The new teacher evaluation system is intended to be collaborative and calls for more interaction between evaluators and teachers. Regal and Pankonien stressed that T-TESS focuses on developing educators at all levels and encourages educators to self-assess and reflect on their practice on a regular basis. “[Teachers] are part of this process,” Pankonien said.  “It’s not a one-directional thing.”
At the heart of T-TESS is a research-based rubric that attempts to capture the skills teachers use in their practice across all performance levels. The initial test of the rubric has shown that districts that closely adhere to it find that their teacher ratings are more standardized and objective than under PDAS.
Evaluators have noted that the rubric ratings are evidence based with more focus on students. The rubric defines what a each level of the teaching practice looks like.
Evaluators go through three days of teacher observation training using video clips to learn to analyze and categorize teacher performance levels according to the rubric. Teachers go through an abbreviated version of that training so they can see for themselves how the rubric works.
Appraisals are intended to be part of a process of continuous improvement. In addition to an optional preconference, evaluators will conduct an observation, and hold a post-observation conference and end-of-year conference with the teacher. At that end-of-year conference, teachers work with the evaluator to set goals for the next year and discuss the professional development they need. Summative ratings come after that final conference.

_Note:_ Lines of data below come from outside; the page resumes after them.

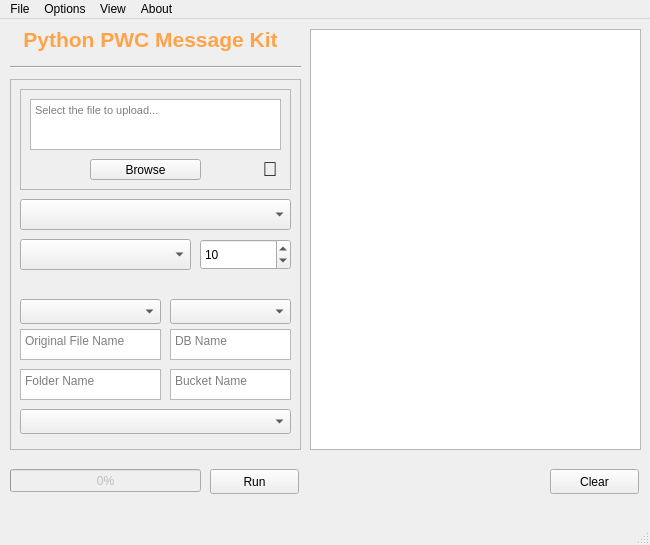
Above: resources/main_window.ui from ctadel/python-pwc-messsage-kit before the change. Below: the same form after it.
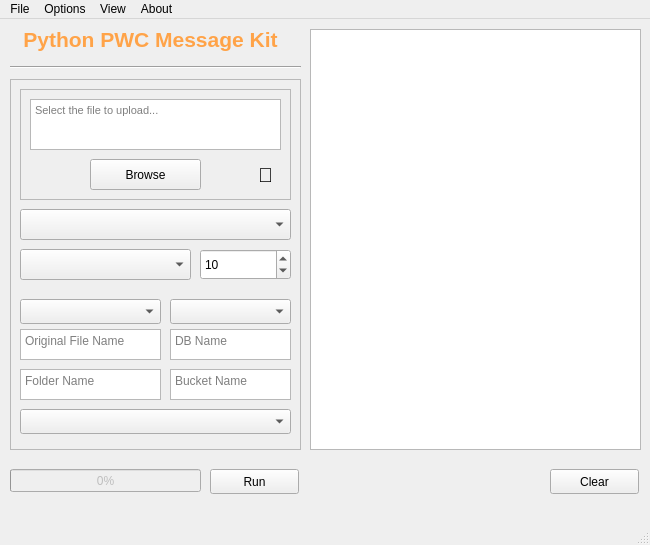
That is the form after the change.

Patch:
```diff
--- a/resources/main_window.ui
+++ b/resources/main_window.ui
@@ -90,7 +90,7 @@
      <property name="geometry">
       <rect>
        <x>10</x>
-       <y>120</y>
+       <y>130</y>
        <width>271</width>
        <height>31</height>
       </rect>
@@ -109,7 +109,7 @@
      <property name="geometry">
       <rect>
        <x>10</x>
-       <y>160</y>
+       <y>170</y>
        <width>171</width>
        <height>31</height>
       </rect>
@@ -125,7 +125,7 @@
      <property name="geometry">
       <rect>
        <x>190</x>
-       <y>160</y>
+       <y>170</y>
        <width>91</width>
        <height>31</height>
       </rect>
@@ -143,7 +143,7 @@
        <x>10</x>
        <y>10</y>
        <width>271</width>
-       <height>101</height>
+       <height>111</height>
       </rect>
      </property>
      <property name="statusTip">
@@ -191,7 +191,7 @@
         <x>70</x>
         <y>70</y>
         <width>111</width>
-        <height>21</height>
+        <height>31</height>
        </rect>
       </property>
       <property name="text">
@@ -204,10 +204,10 @@
      <widget class="QPushButton" name="btn_execute">
       <property name="geometry">
        <rect>
-        <x>240</x>
+        <x>230</x>
         <y>70</y>
-        <width>20</width>
-        <height>20</height>
+        <width>31</width>
+        <height>31</height>
        </rect>
       </property>
       <property name="font">
```
Left out of the diff: 2 changed lines with no effect on the pictures.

Measuring student learning

In 2017‒18, districts will incorporate student growth measures into their evaluations that may include student learning objectives, value-added measures on standardized tests, portfolios, and district pre- and post-tests. Student growth data, like observation feedback, is intended to help teachers and evaluators make more informed professional development decisions.
The student growth measures used will be a district decision and will account for 20 percent of a teacher’s overall rating.

The principal process

There is no simple way to observe a principal to determine whether he or she is doing a good job, so observations are not part of T-PESS. Principals meet with their evaluators and discuss how things have gone and compare their results with the principal rubric, capturing the effective practices of high-performers.
One thing that is built into the new model principal appraisal process is that the teacher appraisal results on a principal’s campus have to reflect the reality on that campus. That also means that teachers who’ve always been rated as “exceeds expectations” might have to recalibrate their expectations under the new system. “We took what used to be ‘exceeds expectations’ and moved it to the middle,” Pankonien said. Helping experienced teachers to understand that being ranked “proficient” in the new system doesn’t mean their performance has declined will be one challenge that evaluators face.

Putting in the time

“This will take more time,” Pankonien said. “It’s not going to go as quickly as PDAS. The preconference can take up to an hour.” For principals in small districts, the additional time commitment might be a tough sell, but the process gets easier and quicker with experience.